### Exercise details:
Please retype the entries exactly as they stand, leaving out any pictures.

### Modification records:

******************************

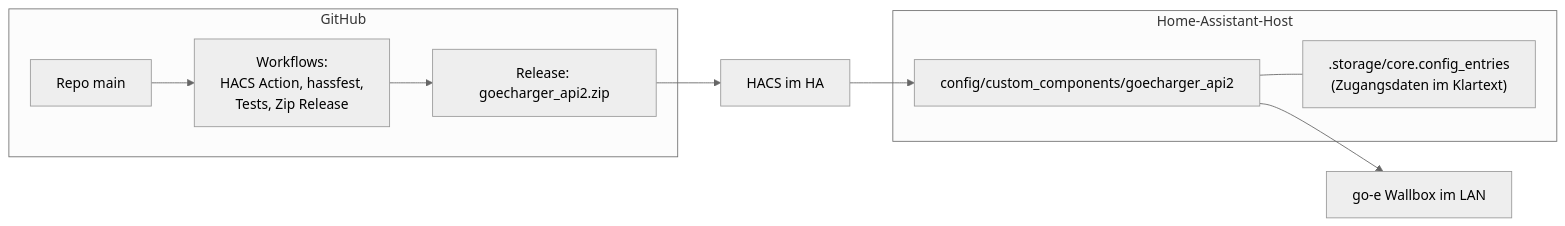
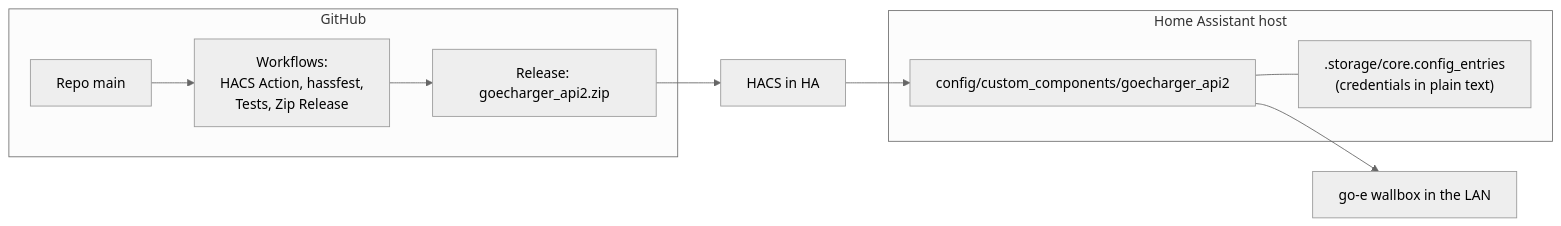
One commit to OliEder/ha-goecharger-api2 changed diagram 12 of 12 in docs/architecture/arc42-ha-goecharger-api2.md. Above: the diagram before and after it, drawn with Mermaid (neutral theme). The commit also changed other lines of this file and 89 other files, not shown here.

````diff
--- a/docs/architecture/arc42-ha-goecharger-api2.md
+++ b/docs/architecture/arc42-ha-goecharger-api2.md
@@ -500,17 +500,17 @@
 ```mermaid
 flowchart LR
     subgraph GH[GitHub]
         Repo[Repo main]
         CI["Workflows:<br/>HACS Action, hassfest,<br/>Tests, Zip Release"]
         Rel[Release: goecharger_api2.zip]
     end
-    HACS[HACS im HA]
-    subgraph Host["Home-Assistant-Host"]
+    HACS[HACS in HA]
+    subgraph Host["Home Assistant host"]
         CC["config/custom_components/goecharger_api2"]
-        Store[".storage/core.config_entries<br/>(Zugangsdaten im Klartext)"]
+        Store[".storage/core.config_entries<br/>(credentials in plain text)"]
     end
-    Dev["go-e Wallbox im LAN"]
+    Dev["go-e wallbox in the LAN"]
     Repo --> CI --> Rel --> HACS --> CC
     CC --- Store
     CC --> Dev
 ```
````
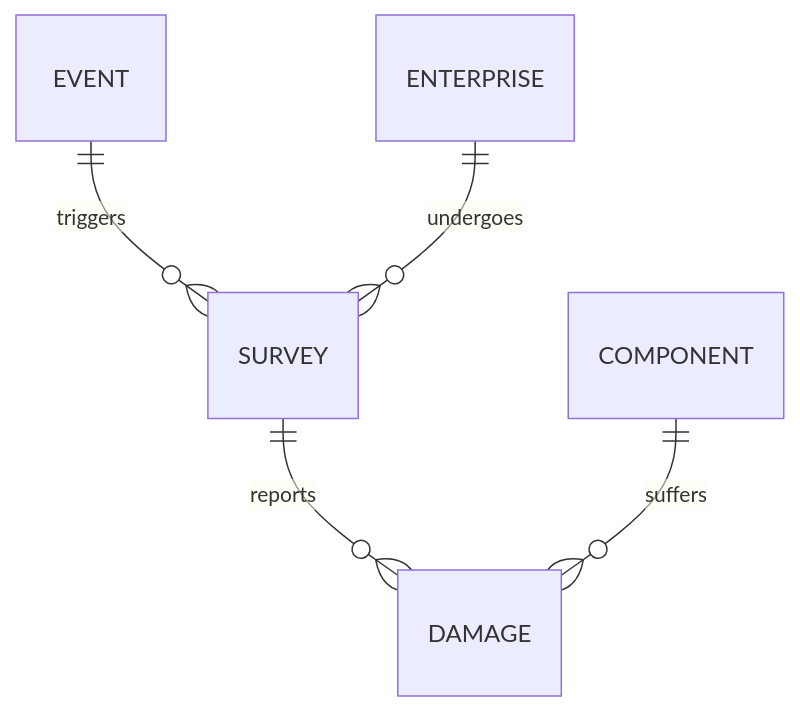
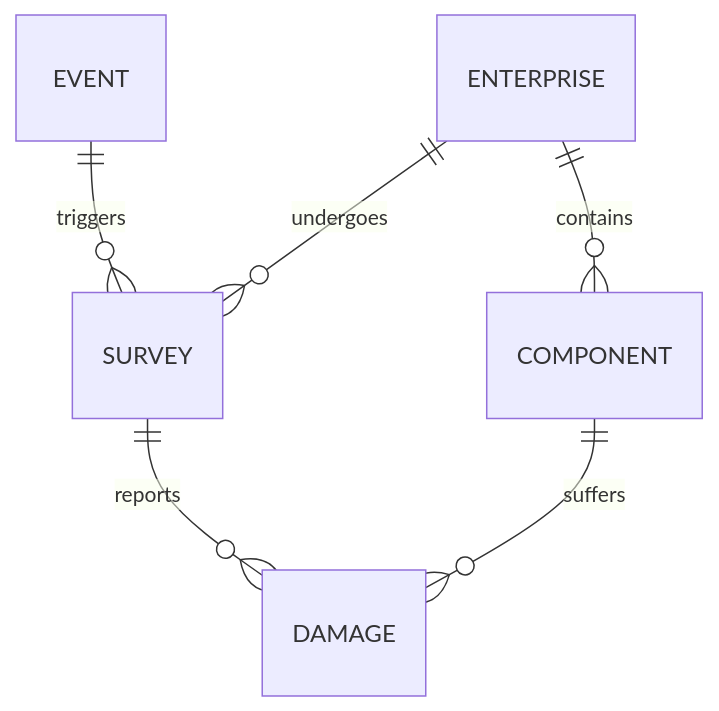
The third of 3 diagrams in docs/schema_er.md (Tars4815/dictionary-demo), drawn with Mermaid before and after one commit. The commit also changed other lines of this file, not shown here.

````diff
--- a/docs/schema_er.md
+++ b/docs/schema_er.md
@@ -63,8 +63,9 @@
 ```mermaid
 erDiagram
     EVENT ||--o{ SURVEY : triggers
     ENTERPRISE ||--o{ SURVEY : undergoes
     SURVEY ||--o{ DAMAGE : reports
     COMPONENT ||--o{ DAMAGE : suffers
+    ENTERPRISE ||--o{ COMPONENT : contains
 
 ```
````
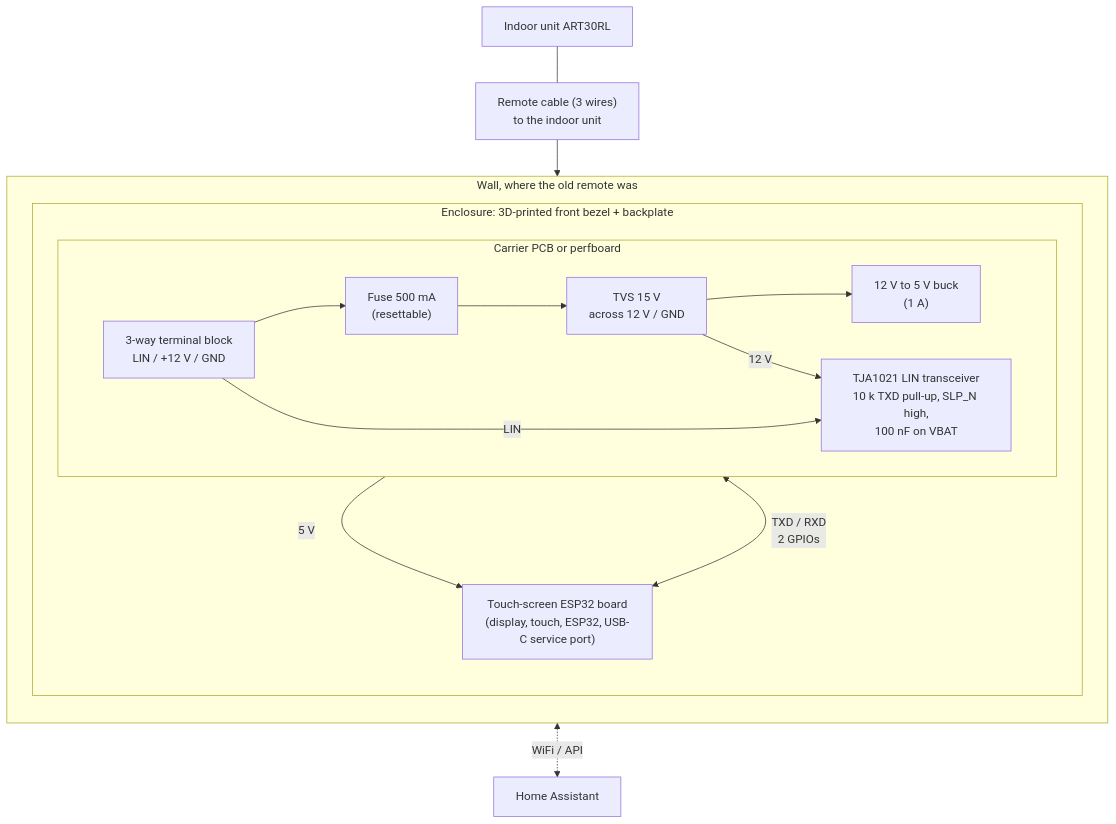
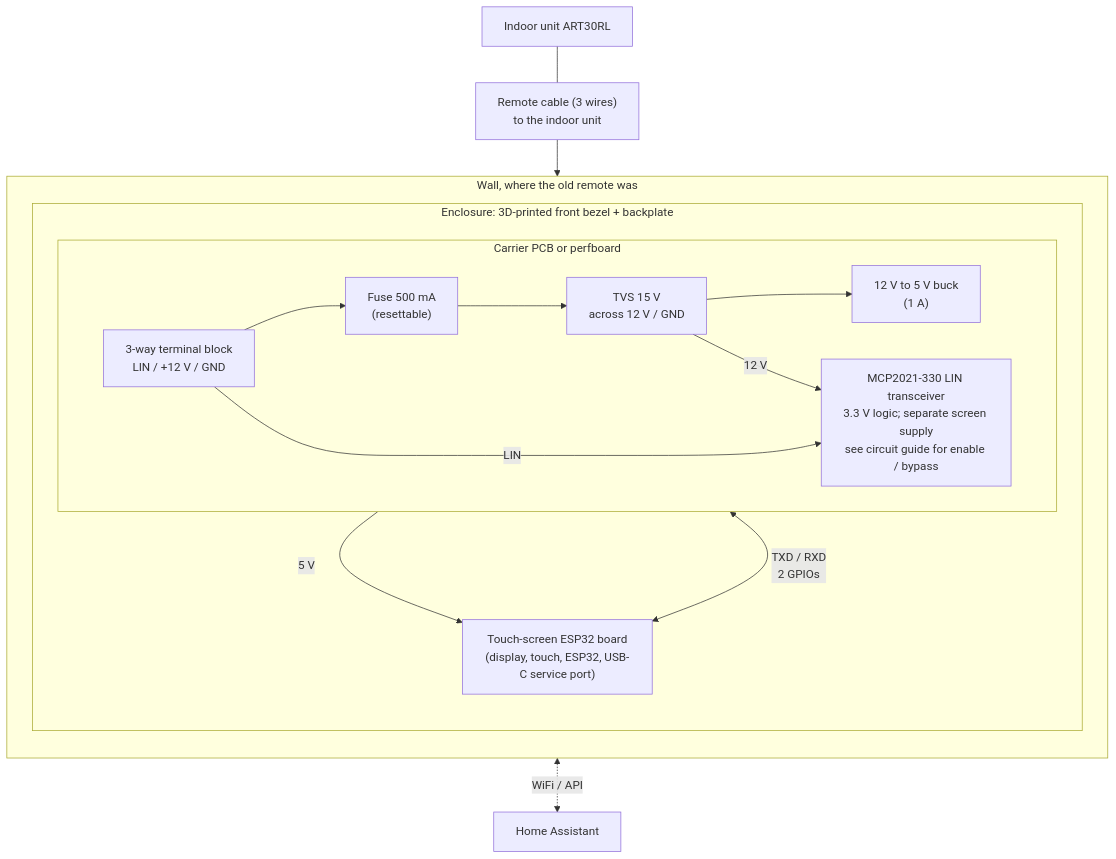
One commit to matt-nz/fujitsu-legacy-esphome changed the first of 2 diagrams in docs/aot30-touchscreen-controller.md. Above: the diagram before and after it, drawn with Mermaid. The commit also changed other lines of this file and 6 other files, not shown here.

````diff
--- a/docs/aot30-touchscreen-controller.md
+++ b/docs/aot30-touchscreen-controller.md
@@ -9,26 +9,26 @@
 ```mermaid
 flowchart TB
     subgraph WALL["Wall, where the old remote was"]
         direction TB
         subgraph CASE["Enclosure: 3D-printed front bezel + backplate"]
             direction TB
             SCR["Touch-screen ESP32 board<br/>(display, touch, ESP32, USB-C service port)"]
             subgraph PCB["Carrier PCB or perfboard"]
                 direction LR
                 TB["3-way terminal block<br/>LIN / +12 V / GND"]
                 FUSE["Fuse 500 mA<br/>(resettable)"]
                 TVS["TVS 15 V<br/>across 12 V / GND"]
                 BUCK["12 V to 5 V buck<br/>(1 A)"]
-                LINX["TJA1021 LIN transceiver<br/>10 k TXD pull-up, SLP_N high,<br/>100 nF on VBAT"]
+                LINX["MCP2021-330 LIN transceiver<br/>3.3 V logic; separate screen supply<br/>see circuit guide for enable / bypass"]
             end
         end
     end
     CABLE["Remote cable (3 wires)<br/>to the indoor unit"] --> TB
     TB --> FUSE --> TVS
     TVS --> BUCK -->|"5 V"| SCR
     TVS -->|"12 V"| LINX
     TB -->|"LIN"| LINX
     LINX <-->|"TXD / RXD<br/>2 GPIOs"| SCR
     SCR <-.->|"WiFi / API"| HA["Home Assistant"]
     UNIT["Indoor unit ART30RL"] --- CABLE
 ```
````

******************************

### Answer to the exercise:
One commit to OliEder/ha-goecharger-api2 changed diagram 12 of 12 in docs/architecture/arc42-ha-goecharger-api2.md. Above: the diagram before and after it, drawn with Mermaid (neutral theme). The commit also changed other lines of this file and 89 other files, not shown here.

````diff
--- a/docs/architecture/arc42-ha-goecharger-api2.md
+++ b/docs/architecture/arc42-ha-goecharger-api2.md
@@ -500,17 +500,17 @@
 ```mermaid
 flowchart LR
     subgraph GH[GitHub]
         Repo[Repo main]
         CI["Workflows:<br/>HACS Action, hassfest,<br/>Tests, Zip Release"]
         Rel[Release: goecharger_api2.zip]
     end
-    HACS[HACS im HA]
-    subgraph Host["Home-Assistant-Host"]
+    HACS[HACS in HA]
+    subgraph Host["Home Assistant host"]
         CC["config/custom_components/goecharger_api2"]
-        Store[".storage/core.config_entries<br/>(Zugangsdaten im Klartext)"]
+        Store[".storage/core.config_entries<br/>(credentials in plain text)"]
     end
-    Dev["go-e Wallbox im LAN"]
+    Dev["go-e wallbox in the LAN"]
     Repo --> CI --> Rel --> HACS --> CC
     CC --- Store
     CC --> Dev
 ```
````
The third of 3 diagrams in docs/schema_er.md (Tars4815/dictionary-demo), drawn with Mermaid before and after one commit. The commit also changed other lines of this file, not shown here.

````diff
--- a/docs/schema_er.md
+++ b/docs/schema_er.md
@@ -63,8 +63,9 @@
 ```mermaid
 erDiagram
     EVENT ||--o{ SURVEY : triggers
     ENTERPRISE ||--o{ SURVEY : undergoes
     SURVEY ||--o{ DAMAGE : reports
     COMPONENT ||--o{ DAMAGE : suffers
+    ENTERPRISE ||--o{ COMPONENT : contains
 
 ```
````
One commit to matt-nz/fujitsu-legacy-esphome changed the first of 2 diagrams in docs/aot30-touchscreen-controller.md. Above: the diagram before and after it, drawn with Mermaid. The commit also changed other lines of this file and 6 other files, not shown here.

````diff
--- a/docs/aot30-touchscreen-controller.md
+++ b/docs/aot30-touchscreen-controller.md
@@ -9,26 +9,26 @@
 ```mermaid
 flowchart TB
     subgraph WALL["Wall, where the old remote was"]
         direction TB
         subgraph CASE["Enclosure: 3D-printed front bezel + backplate"]
             direction TB
             SCR["Touch-screen ESP32 board<br/>(display, touch, ESP32, USB-C service port)"]
             subgraph PCB["Carrier PCB or perfboard"]
                 direction LR
                 TB["3-way terminal block<br/>LIN / +12 V / GND"]
                 FUSE["Fuse 500 mA<br/>(resettable)"]
                 TVS["TVS 15 V<br/>across 12 V / GND"]
                 BUCK["12 V to 5 V buck<br/>(1 A)"]
-                LINX["TJA1021 LIN transceiver<br/>10 k TXD pull-up, SLP_N high,<br/>100 nF on VBAT"]
+                LINX["MCP2021-330 LIN transceiver<br/>3.3 V logic; separate screen supply<br/>see circuit guide for enable / bypass"]
             end
         end
     end
     CABLE["Remote cable (3 wires)<br/>to the indoor unit"] --> TB
     TB --> FUSE --> TVS
     TVS --> BUCK -->|"5 V"| SCR
     TVS -->|"12 V"| LINX
     TB -->|"LIN"| LINX
     LINX <-->|"TXD / RXD<br/>2 GPIOs"| SCR
     SCR <-.->|"WiFi / API"| HA["Home Assistant"]
     UNIT["Indoor unit ART30RL"] --- CABLE
 ```
````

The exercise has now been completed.